Guide to Issuing New Shares in a Private Company Limited by Shares

Guide to Issuing New Shares in a Private Company Limited by Shares

Generally speaking, issuing new shares is a simplified process. There are some practical and legal considerations to be taken into account. Understanding and applying those considerations can streamline and simplify the process. In this article, we identify some of the most common and key considerations and explain how to address them.

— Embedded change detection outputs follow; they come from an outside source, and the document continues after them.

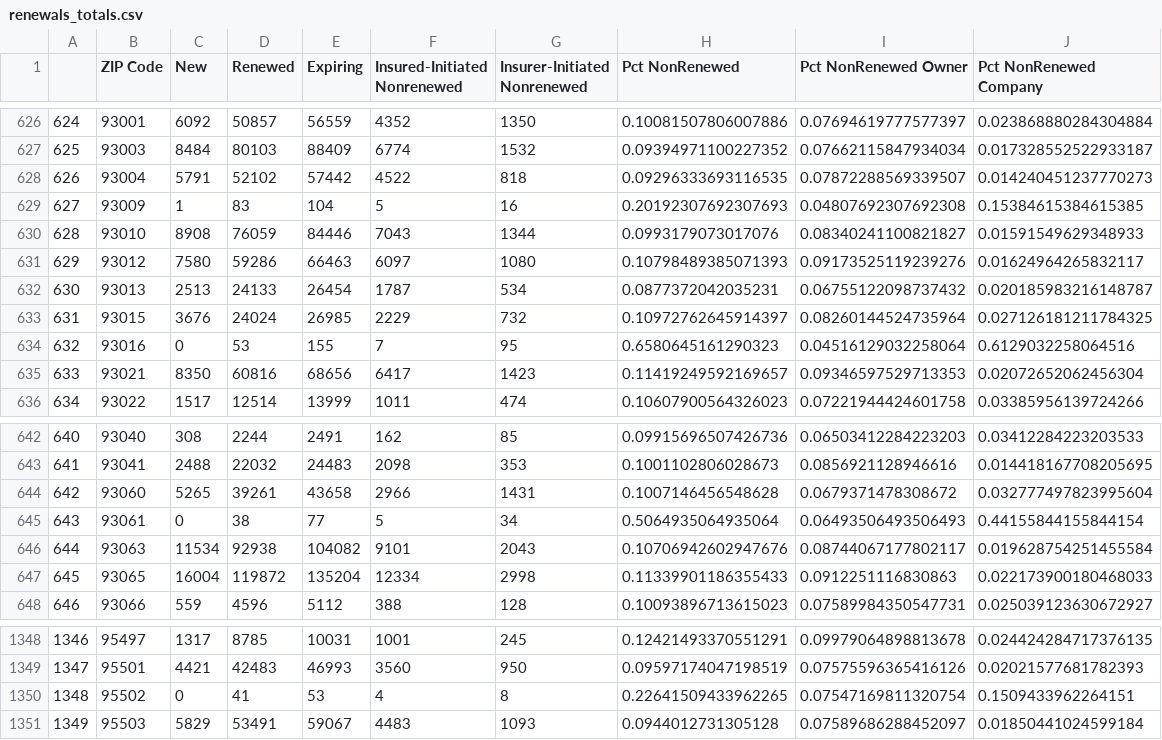
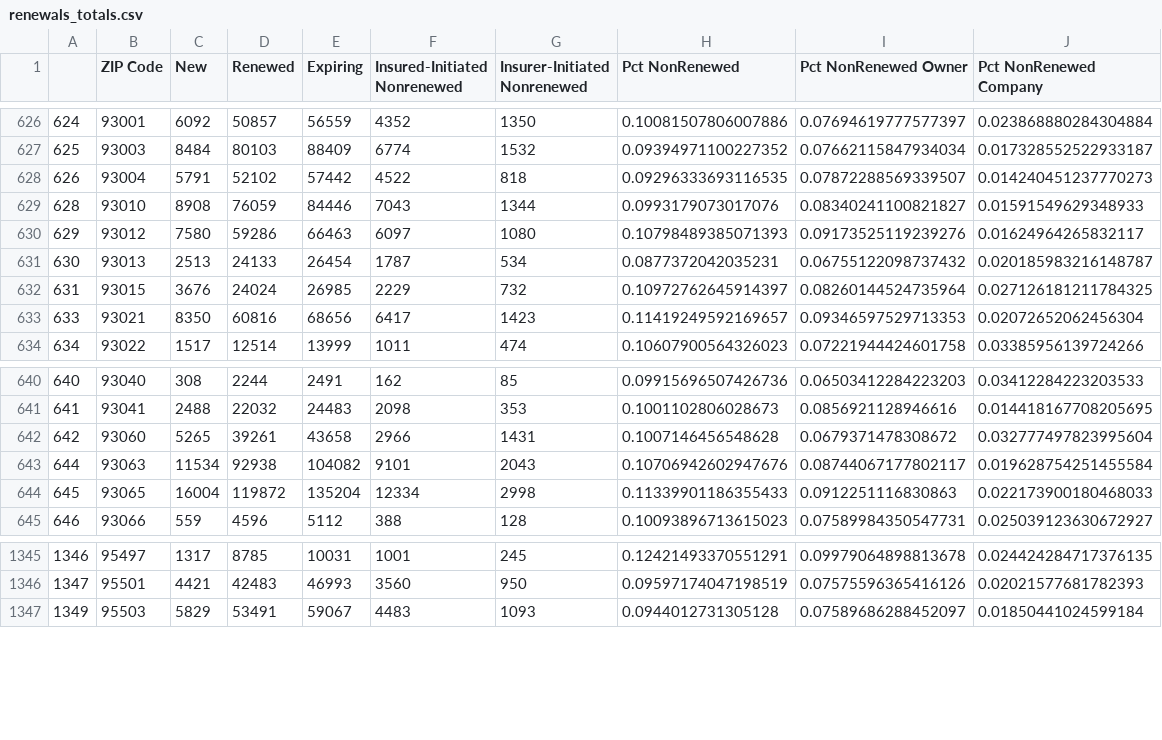
Before and after one commit to Abhay-Chaudhary/Climate-Insurance-Redlining, a CSV file: data/renewals_totals.csv, drawn as a sheet; only a part is shown, gaps mark what is left out; the diff names each change by its address in the sheet, - before the commit and + after, or states it on an @@ line.

Commit message:
new fair plan data and other fixes

```diff
--- a/data/renewals_totals.csv
+++ b/data/renewals_totals.csv
-row 629: 627 | 93009 | 1 | 83 | 104 | 5 | 16 | 0.20192307692307693 | 0.04807692307692308 | 0.15384615384615385
-row 634: 632 | 93016 | 0 | 53 | 155 | 7 | 95 | 0.6580645161290323 | 0.04516129032258064 | 0.6129032258064516
-row 645: 643 | 93061 | 0 | 38 | 77 | 5 | 34 | 0.5064935064935064 | 0.06493506493506493 | 0.44155844155844154
-row 1350: 1348 | 95502 | 0 | 41 | 53 | 4 | 8 | 0.22641509433962265 | 0.07547169811320754 | 0.1509433962264151
```
Also changed, not shown: 15 other files.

What type of shares to issue
First, there are different classes of shares such as ordinary shares, alphabet shares, management shares and even preference shares. First, task yourself with what type of shares do I need to issue. Each class of shares can have separate rights attached to it. Hence, by way of issuing different share classes companies can create different rights for different shareholders.
The company’s articles of association should set out what classes of shares the company can issue, and what rights are attached to each class. But the articles can also be amended to create new classes.
How many shares to issue
Work out how many shares you are willing to issue with reference to how much capital you need to raise. Many articles of association set limits to the maximum number of shares that can be issued by the company. This is called the authorized share capital. You must ensure that the number of new shares you want to issue will not exceed the authorized share capital. In order to issue shares more than the authorized share capital, the articles of association can be amended to increase the authorised share capital itself.
Share price and payment terms
Next, you need to decide the share price and payment terms. Depending on the articles of association, the share price can be paid in instalments as well.
Pre-conditions in the articles of association
Once you have decided which type, how many, and the price of shares you want to issue. Read the company’s articles of association for any preconditions that must be satisfied before the company can make a valid and lawful share issue.
Directors’ authority to issue shares
Most articles of association give directors wide powers to issue new shares. However, there are many exceptions to such authority. It is important to carefully review the articles of association to determine if the authority exists in your particular scenario. For example, sometimes issuing a new class of shares, or nil-paid shares (where all of the prices is paid at a later date) requires a specific authority.
If you are unsure as to whether the directors have the authority to issue new shares, it is best to obtain the consent of the shareholders in the form of a shareholders’ resolution. Again, depending on what your articles of association states, shareholders’ resolution on new share issue can be obtained by calling a general meeting, or by sending them the text of the resolution in writing and asking them to sign and return it to the directors.
Pre-emption rights
Do check if the existing shareholders have rights of pre-emption. Pre-emption rights entail that when a company decides to issue new shares, it must offer the shares first to the existing shareholders in proportion to their existing shareholding. The board of directors write to each existing shareholder to notify them of the company’s intention to issue the new shares and gives them details of the share price, type and the exact number of shares that the particular shareholder is entitled to purchase. Shareholders a given a deadline within which to respond. If any shareholder does not respond by the deadline, his portion of the shares can be issued to anybody else – any other existing shareholder, or an outsider.
The company’s offer to subscribe must be accepted in writing, and the payment due for the share price must be paid by the deadline.
Issue and Allotment
Once the company has received shareholders’ acceptance of the offer, or ‘undertaking to subscribe’ and received the due share price, a board meeting should be held at which the directors will officially resolve to allot and issue shares to those shareholders.
Ensure that the entire process is recorded in the minutes of the board’s meeting.
The corporate secretary or one of the directors can be assigned the task of preparing the share certificates, update the shareholders’ register and carry out the requisite filing with the companies registrar.
How long does it take?
Your articles of association (and your shareholders’ agreement, if any) will often set out the minimum notice periods for calling a board meeting, general meeting and invitations to shareholders to subscribe, etc. On average, the process can be wrapped up in three months.
How long does it take?
Your articles of association (and your shareholders’ agreement, if any) will often set out the minimum notice periods for calling a board meeting, general meeting and invitations to shareholders to subscribe, etc. On average, the process can be wrapped up in three months.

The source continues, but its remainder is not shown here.